Let’s not underestimate how difficult this is; it may require a radical change on our part.  Acknowledging the hurt may be the first step before forgiveness can follow. If forgiveness feels like too big a leap, first pray to want to forgive, and focus on the forgiveness that Jesus has offered you. We will look at this in a bit more detail next week.

This week, 40acts is all about giving when it hurts. This is giving which costs – in all sorts of ways. It can be daunting, making us take a deep breath or think ‘I can’t do that’. But whatever it is, remember that Jesus did it first – he gave everything for us.

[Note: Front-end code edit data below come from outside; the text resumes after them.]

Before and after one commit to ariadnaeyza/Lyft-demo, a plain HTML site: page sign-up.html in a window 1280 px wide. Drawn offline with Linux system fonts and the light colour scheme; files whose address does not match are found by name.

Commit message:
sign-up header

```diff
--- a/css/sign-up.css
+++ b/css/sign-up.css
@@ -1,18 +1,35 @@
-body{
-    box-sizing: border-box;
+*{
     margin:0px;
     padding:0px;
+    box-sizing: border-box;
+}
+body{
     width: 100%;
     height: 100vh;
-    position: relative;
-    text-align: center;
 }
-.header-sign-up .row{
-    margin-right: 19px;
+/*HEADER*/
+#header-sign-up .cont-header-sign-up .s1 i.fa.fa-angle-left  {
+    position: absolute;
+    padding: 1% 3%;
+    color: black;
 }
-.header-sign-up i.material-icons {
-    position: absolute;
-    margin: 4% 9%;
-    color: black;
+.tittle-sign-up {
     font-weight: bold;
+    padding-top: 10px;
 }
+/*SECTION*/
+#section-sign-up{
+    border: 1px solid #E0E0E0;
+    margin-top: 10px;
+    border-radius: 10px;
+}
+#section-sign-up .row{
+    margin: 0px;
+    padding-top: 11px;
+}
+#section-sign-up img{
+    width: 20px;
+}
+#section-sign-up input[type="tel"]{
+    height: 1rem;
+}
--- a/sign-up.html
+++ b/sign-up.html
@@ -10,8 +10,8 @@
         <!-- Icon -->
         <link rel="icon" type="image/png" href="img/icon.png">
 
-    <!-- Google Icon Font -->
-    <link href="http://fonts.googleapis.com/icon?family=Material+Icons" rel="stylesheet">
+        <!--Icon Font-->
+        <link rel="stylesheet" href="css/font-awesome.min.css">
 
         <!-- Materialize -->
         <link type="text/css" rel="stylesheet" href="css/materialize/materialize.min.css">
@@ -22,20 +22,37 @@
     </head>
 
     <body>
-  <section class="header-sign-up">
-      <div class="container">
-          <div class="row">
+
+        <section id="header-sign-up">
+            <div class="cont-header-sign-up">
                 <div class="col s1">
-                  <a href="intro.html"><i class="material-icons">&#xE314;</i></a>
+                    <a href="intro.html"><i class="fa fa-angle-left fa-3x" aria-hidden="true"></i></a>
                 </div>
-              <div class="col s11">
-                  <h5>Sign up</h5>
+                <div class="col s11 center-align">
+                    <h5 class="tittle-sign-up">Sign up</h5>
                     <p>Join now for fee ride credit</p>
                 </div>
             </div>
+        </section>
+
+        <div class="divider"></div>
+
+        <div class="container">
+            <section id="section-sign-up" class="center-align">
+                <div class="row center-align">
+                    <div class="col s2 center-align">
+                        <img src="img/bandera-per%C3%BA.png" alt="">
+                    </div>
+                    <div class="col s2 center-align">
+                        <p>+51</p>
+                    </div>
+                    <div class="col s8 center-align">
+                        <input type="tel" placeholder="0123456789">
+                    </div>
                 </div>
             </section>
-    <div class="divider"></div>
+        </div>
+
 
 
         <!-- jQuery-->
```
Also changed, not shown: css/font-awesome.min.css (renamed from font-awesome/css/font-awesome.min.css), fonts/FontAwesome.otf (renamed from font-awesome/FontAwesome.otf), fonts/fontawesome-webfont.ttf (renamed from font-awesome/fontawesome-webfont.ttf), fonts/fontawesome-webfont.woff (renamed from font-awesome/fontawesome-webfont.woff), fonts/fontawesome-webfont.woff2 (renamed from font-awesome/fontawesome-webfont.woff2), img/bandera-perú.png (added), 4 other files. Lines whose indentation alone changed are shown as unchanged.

Putting on love (based on Colossians 3: 12-15)

 You are God’s chosen people, holy and supremely loved.

So clothe yourselves with gentleness, with humility and with patience. Above all put on love. Let love bind us together in perfect unity.

Show tolerance to one another and forgive your hurts. Know that the Lord has forgiven you with grace, with endurance and with kindness. Above all put on love. Let love bind us together in perfect unity.

Let Christ’s peace rule in your hearts and as you sing hymns and spiritual songs, let your hearts be filled with compassion, with contentment and with joy. Above all put on love. Let love bind us together in perfect unity.

Closing prayer May the blessing of God Almighty, Father, Son and Holy Spirit, rest upon us; may the grace of God grant us grace to live lives of complete integrity and to be beyond reproach; may the love of God fill our lives and reach out to others, this day and every day. Amen.


[1] Stephen R Covey The 7 Habits of Highly Effective People 195-197


[2] Peter L Steinke Healthy Congregations: a systems approach 19